Exercise objective:
Among the entries below, tally each line where the word "login" appears and state only the total.

Provided data:
--- START ---

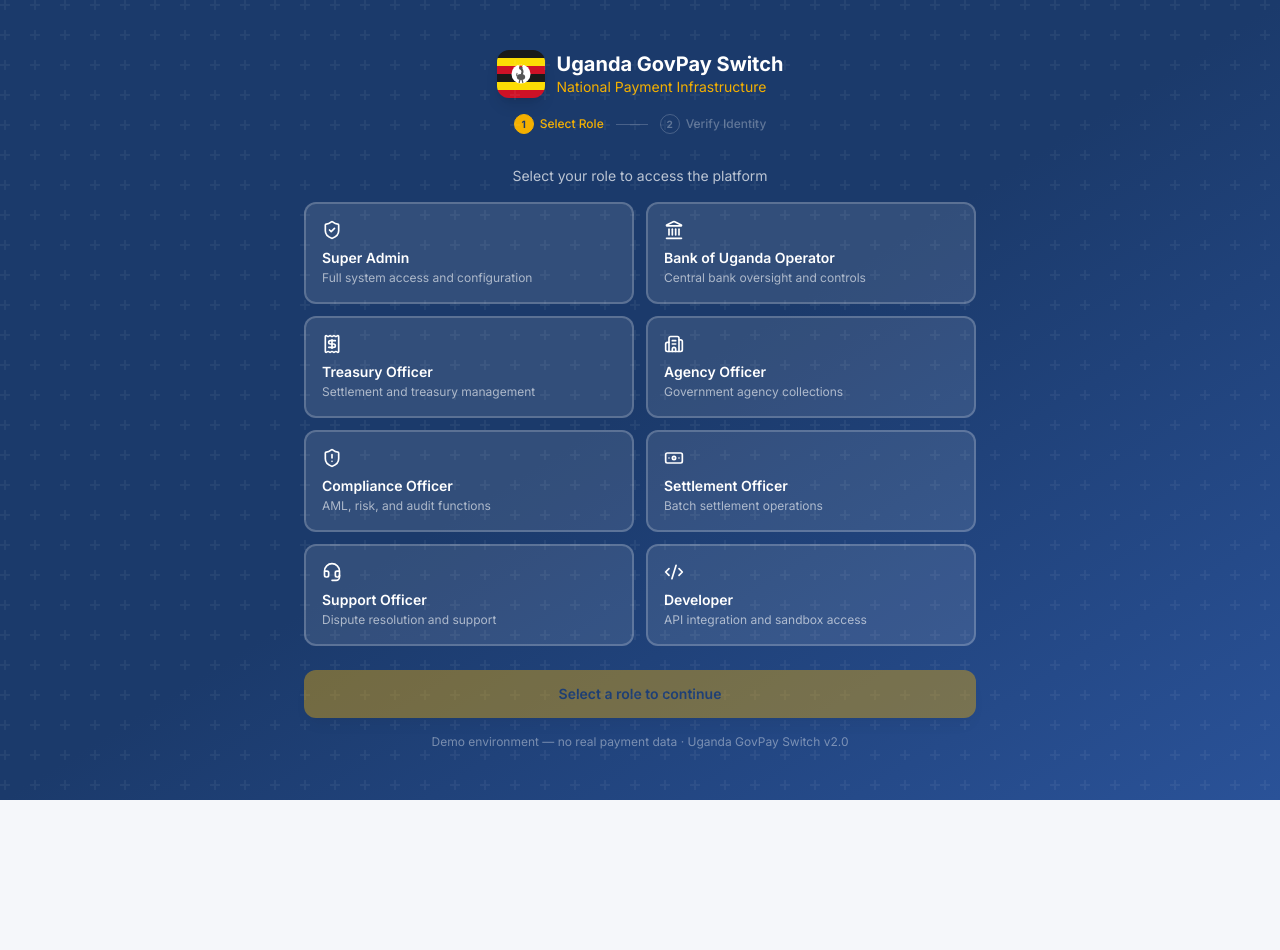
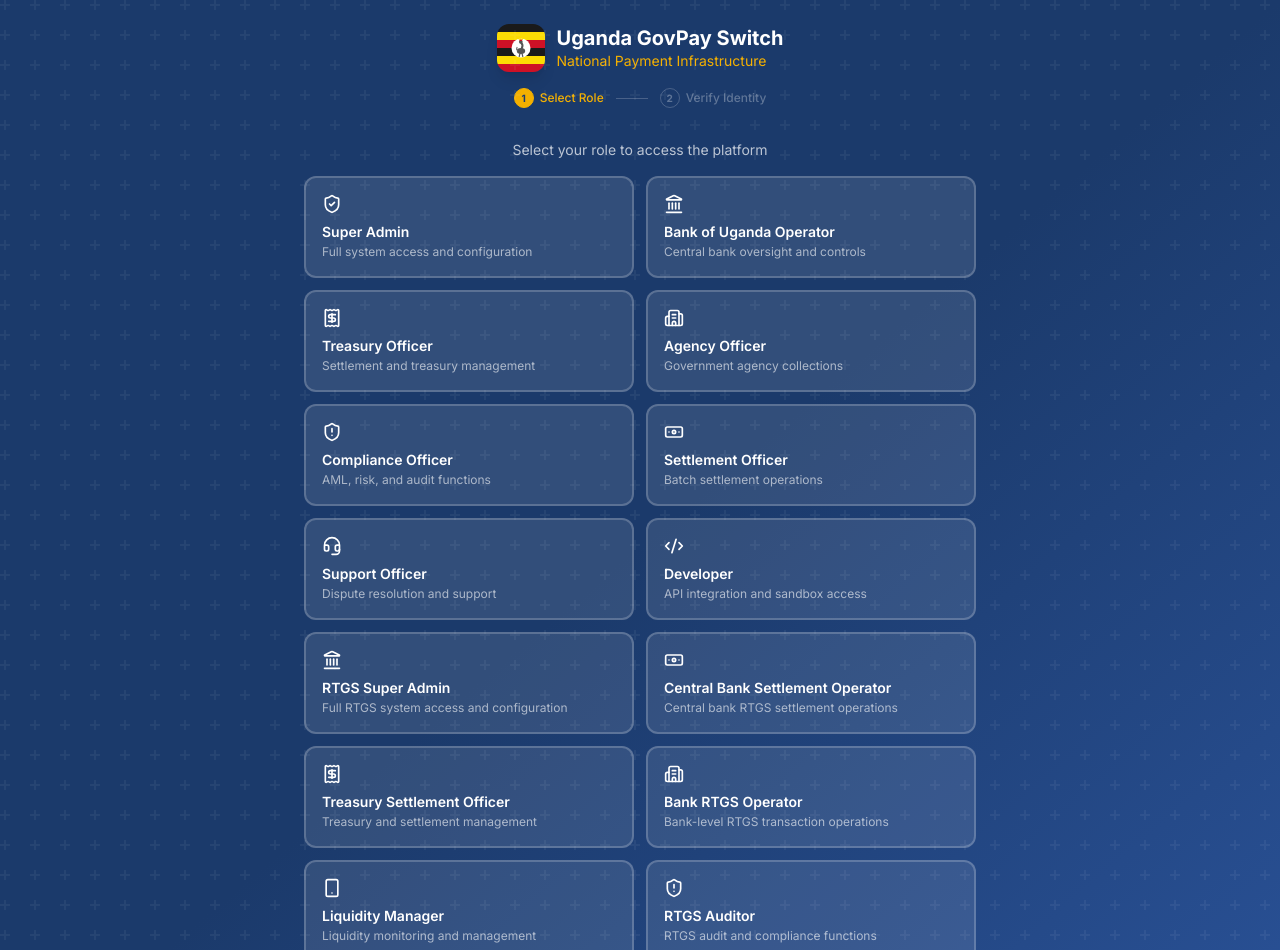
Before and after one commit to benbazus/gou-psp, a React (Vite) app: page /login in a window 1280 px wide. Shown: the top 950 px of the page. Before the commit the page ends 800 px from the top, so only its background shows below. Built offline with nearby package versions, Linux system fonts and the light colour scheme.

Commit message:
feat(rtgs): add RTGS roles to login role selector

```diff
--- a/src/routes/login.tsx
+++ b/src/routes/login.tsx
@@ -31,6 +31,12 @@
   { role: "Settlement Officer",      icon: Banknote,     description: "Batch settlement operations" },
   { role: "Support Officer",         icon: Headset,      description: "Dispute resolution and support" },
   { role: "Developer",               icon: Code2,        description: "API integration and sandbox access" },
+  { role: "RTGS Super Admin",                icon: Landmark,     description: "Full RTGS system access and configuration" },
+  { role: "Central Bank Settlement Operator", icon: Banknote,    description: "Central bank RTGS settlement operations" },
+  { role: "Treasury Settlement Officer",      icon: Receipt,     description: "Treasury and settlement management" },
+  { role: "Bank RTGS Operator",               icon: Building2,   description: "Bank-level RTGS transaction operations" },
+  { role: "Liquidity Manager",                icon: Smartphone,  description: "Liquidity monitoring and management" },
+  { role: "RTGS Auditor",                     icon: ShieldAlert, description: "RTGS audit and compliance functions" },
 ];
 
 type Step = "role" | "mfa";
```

--- END ---

Task response:
4